In the following two decades, characters named Theodore would appear in popular culture. Fiction gave us John Grisham’s adolescent aspiring lawyer, Theodore Boone. Television introduced figures like The Walking Dead’s T-Dog. One of the more influential figures might have been Prison Break’s Theodore Bagwell, played by Robert Knepper. While he was a villain, he quickly became a major part of the successful series, following its 2005 debut.
The name started to rise, breaking into the Top 200 in 2012, and the Top 100 in 2015.
By 2021, the baby name Theodore soared into the US Top Ten for the first time ever, ranking #10.
All of this makes the baby name Theodore the ultimate comeback classic.
From ancient days to more recent American history, notable Theodores are plentiful. And yet, today it feels just a little different from an earlier generation’s Davids and Daniels, an old school choice.
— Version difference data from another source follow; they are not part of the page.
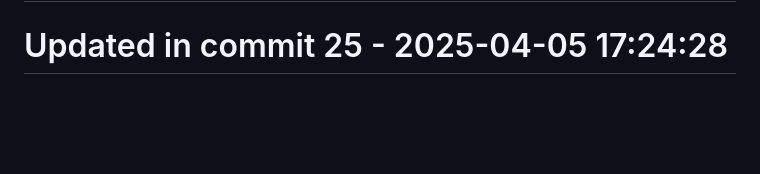
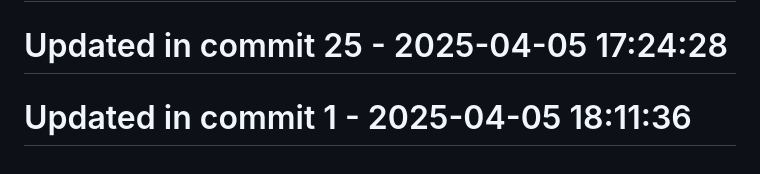
Before and after one commit to llamasearchai/llamasesame, a Markdown page: README.md, the part around the change. GitHub-like rendering; blank space fills up the shorter version.

Commit message:
fix: Fix issue in README.md

```diff
--- a/README.md
+++ b/README.md
@@ -217,3 +217,5 @@ For questions or support, please contact [info@llamasearch.ai](mailto:info@llama
 # Updated in commit 17 - 2025-04-05 17:24:28
 
 # Updated in commit 25 - 2025-04-05 17:24:28
+
+# Updated in commit 1 - 2025-04-05 18:11:36
```
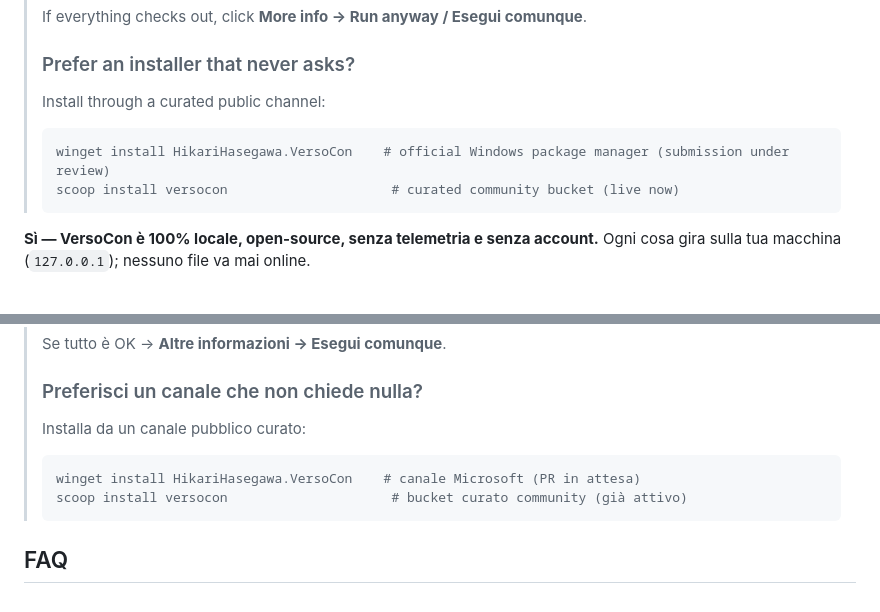
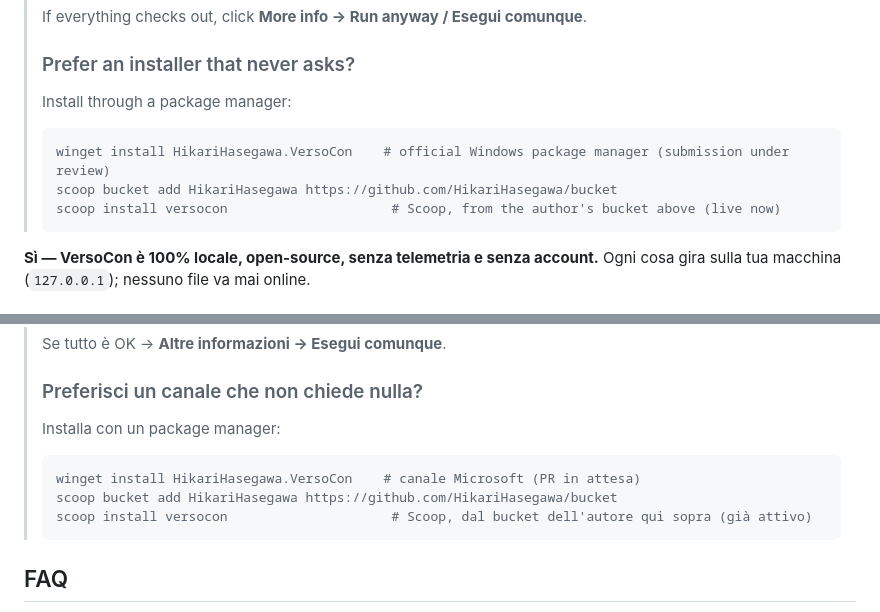
Before and after one commit to hikarihasegawa/versocon, a Markdown page: docs/security.md, 2 parts joined by grey strips. Rendered like a GitHub page.

````diff
--- a/docs/security.md
+++ b/docs/security.md
@@ -24,10 +24,11 @@ It runs entirely on your machine (`127.0.0.1`); nothing ever goes online.
 > If everything checks out, click **More info → Run anyway / Esegui comunque**.
 >
 > ### Prefer an installer that never asks?
-> Install through a curated public channel:
+> Install through a package manager:
 > ```
 > winget install HikariHasegawa.VersoCon    # official Windows package manager (submission under review)
-> scoop install versocon                     # curated community bucket (live now)
+> scoop bucket add HikariHasegawa https://github.com/HikariHasegawa/bucket
+> scoop install versocon                     # Scoop, from the author's bucket above (live now)
 > ```
 
 <!-- Italiano -->
@@ -49,10 +50,11 @@ Ogni cosa gira sulla tua macchina (`127.0.0.1`); nessuno file va mai online.
 > Se tutto è OK → **Altre informazioni → Esegui comunque**.
 >
 > ### Preferisci un canale che non chiede nulla?
-> Installa da un canale pubblico curato:
+> Installa con un package manager:
 > ```
 > winget install HikariHasegawa.VersoCon    # canale Microsoft (PR in attesa)
-> scoop install versocon                     # bucket curato community (già attivo)
+> scoop bucket add HikariHasegawa https://github.com/HikariHasegawa/bucket
+> scoop install versocon                     # Scoop, dal bucket dell'autore qui sopra (già attivo)
 > ```
 
 ## FAQ
````
Also changed, not shown: README.md (+4 -3 lines).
Factor in the oh-so-current nicknames Theo and Teddy, and it’s easy to see why parents are wild about this traditional, on-trend name.
What do you think of the baby name Theodore?
This post was published originally on October 24, 2008. It was substantially revised and re-posted on November 4, 2013; August 15, 2018; and again on December 21, 2022.